Incorporating active learning in your classroom is simple. Start with one component of your class session and make it more interactive using any number of active learning strategies. Many websites offer simple activities that anyone can incorporate. Here are some examples:
- University of Southern Florida, Kevin Yee, 280 Strategies!
- University of Minnesota Active Learning Guide
Sample Classroom Teaching Activities
A simple web search within your discipline will likely lead you to many active learning activities or assignments you can adapt and use. If you need help locating resources and ideas, please contact the Center for Professional Enrichment for assistance. In conjunction with Program Chairs at TCC, we have developed at least five (5) sample activities that can be used in some of our high-enrollment courses. We challenge you to try out any one of the ideas provided to increase student engagement in your classroom. If your subject is not listed, we urge you to review all of the sample ideas as some can be adapted to any subject with a little creativity.
- AMH 2020 - History of the United States II
- ENC 1101 - College Composition
- ENC 1102 - Argument & Persuasion
- HUM 2020 - Introduction to Humanities
- MAC 1105 - College Algebra
- MAT 1033 - Intermediate Algebra
- MGF 1106 - Mathematics I for Liberal Arts
- PSY 2012 - General Psychology
- SLS 1510 - College Success
Do you see an activity you would like to try, but aren't sure how to implement it?
Do you have an active learning activity or assignment that you would like to share?

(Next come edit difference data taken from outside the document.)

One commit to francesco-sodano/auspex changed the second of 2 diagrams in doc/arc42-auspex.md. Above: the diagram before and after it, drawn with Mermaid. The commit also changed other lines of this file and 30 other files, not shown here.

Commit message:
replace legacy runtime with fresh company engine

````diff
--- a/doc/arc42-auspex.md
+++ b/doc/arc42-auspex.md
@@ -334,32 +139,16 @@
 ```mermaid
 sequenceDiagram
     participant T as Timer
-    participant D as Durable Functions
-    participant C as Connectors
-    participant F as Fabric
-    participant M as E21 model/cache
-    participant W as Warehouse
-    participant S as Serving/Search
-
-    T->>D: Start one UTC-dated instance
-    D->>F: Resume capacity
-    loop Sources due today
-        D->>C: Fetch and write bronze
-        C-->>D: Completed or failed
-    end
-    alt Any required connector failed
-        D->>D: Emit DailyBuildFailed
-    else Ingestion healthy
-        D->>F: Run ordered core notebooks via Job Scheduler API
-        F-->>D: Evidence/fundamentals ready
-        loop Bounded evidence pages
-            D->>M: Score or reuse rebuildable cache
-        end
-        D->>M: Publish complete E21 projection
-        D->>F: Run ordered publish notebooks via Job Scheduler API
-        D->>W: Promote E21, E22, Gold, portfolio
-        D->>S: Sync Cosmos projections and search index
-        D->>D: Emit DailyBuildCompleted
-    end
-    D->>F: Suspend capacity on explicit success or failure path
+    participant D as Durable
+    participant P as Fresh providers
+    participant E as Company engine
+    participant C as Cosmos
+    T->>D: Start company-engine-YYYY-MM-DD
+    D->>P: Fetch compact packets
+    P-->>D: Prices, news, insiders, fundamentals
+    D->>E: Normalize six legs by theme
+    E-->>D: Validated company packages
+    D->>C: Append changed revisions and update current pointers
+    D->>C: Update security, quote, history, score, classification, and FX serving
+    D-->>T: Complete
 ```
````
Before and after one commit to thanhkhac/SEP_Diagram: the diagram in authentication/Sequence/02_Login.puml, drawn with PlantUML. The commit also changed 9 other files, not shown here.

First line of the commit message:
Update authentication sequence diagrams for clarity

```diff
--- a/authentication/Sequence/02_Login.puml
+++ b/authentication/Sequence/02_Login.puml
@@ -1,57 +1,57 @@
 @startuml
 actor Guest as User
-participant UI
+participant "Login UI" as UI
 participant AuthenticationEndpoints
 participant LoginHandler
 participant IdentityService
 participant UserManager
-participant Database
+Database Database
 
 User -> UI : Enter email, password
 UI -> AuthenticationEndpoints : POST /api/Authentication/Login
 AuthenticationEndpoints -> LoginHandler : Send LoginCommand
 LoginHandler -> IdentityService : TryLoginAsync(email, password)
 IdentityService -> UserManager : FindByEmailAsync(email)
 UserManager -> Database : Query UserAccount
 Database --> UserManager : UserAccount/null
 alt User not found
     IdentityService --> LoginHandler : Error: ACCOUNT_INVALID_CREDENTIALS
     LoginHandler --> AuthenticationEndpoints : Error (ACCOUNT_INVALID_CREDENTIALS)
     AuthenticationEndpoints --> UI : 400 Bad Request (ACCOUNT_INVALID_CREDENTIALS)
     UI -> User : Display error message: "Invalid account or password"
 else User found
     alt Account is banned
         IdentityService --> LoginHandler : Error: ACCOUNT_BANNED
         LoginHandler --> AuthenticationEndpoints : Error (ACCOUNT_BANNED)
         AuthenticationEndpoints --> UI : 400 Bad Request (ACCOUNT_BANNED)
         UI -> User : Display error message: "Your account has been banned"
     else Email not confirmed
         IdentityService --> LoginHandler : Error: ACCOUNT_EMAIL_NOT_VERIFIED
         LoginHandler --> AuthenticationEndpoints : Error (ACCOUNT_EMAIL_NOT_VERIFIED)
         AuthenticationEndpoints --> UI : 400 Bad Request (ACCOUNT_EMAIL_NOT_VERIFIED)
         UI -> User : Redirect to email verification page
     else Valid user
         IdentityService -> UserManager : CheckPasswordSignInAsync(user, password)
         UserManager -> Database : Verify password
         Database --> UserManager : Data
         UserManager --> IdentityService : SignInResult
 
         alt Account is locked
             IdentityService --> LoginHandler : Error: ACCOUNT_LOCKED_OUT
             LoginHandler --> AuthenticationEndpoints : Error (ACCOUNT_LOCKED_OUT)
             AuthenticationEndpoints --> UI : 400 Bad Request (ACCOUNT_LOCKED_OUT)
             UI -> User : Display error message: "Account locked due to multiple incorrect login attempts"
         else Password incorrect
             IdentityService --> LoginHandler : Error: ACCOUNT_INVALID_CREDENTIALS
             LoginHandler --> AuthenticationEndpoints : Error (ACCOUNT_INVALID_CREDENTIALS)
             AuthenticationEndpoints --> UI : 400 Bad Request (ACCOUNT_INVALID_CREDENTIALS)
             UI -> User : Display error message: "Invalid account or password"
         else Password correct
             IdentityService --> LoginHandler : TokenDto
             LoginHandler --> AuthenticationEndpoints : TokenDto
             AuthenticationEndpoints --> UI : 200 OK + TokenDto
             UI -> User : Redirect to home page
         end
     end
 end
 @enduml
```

If so, contact us at CPE and we can assist or add your ideas to the list for sharing. Thank you to all of those who contributed to these documents and strive to engage students daily!
Phone: (850) 201-6208 | Fax: (850) 201-6210 | Email: firstname.lastname@example.org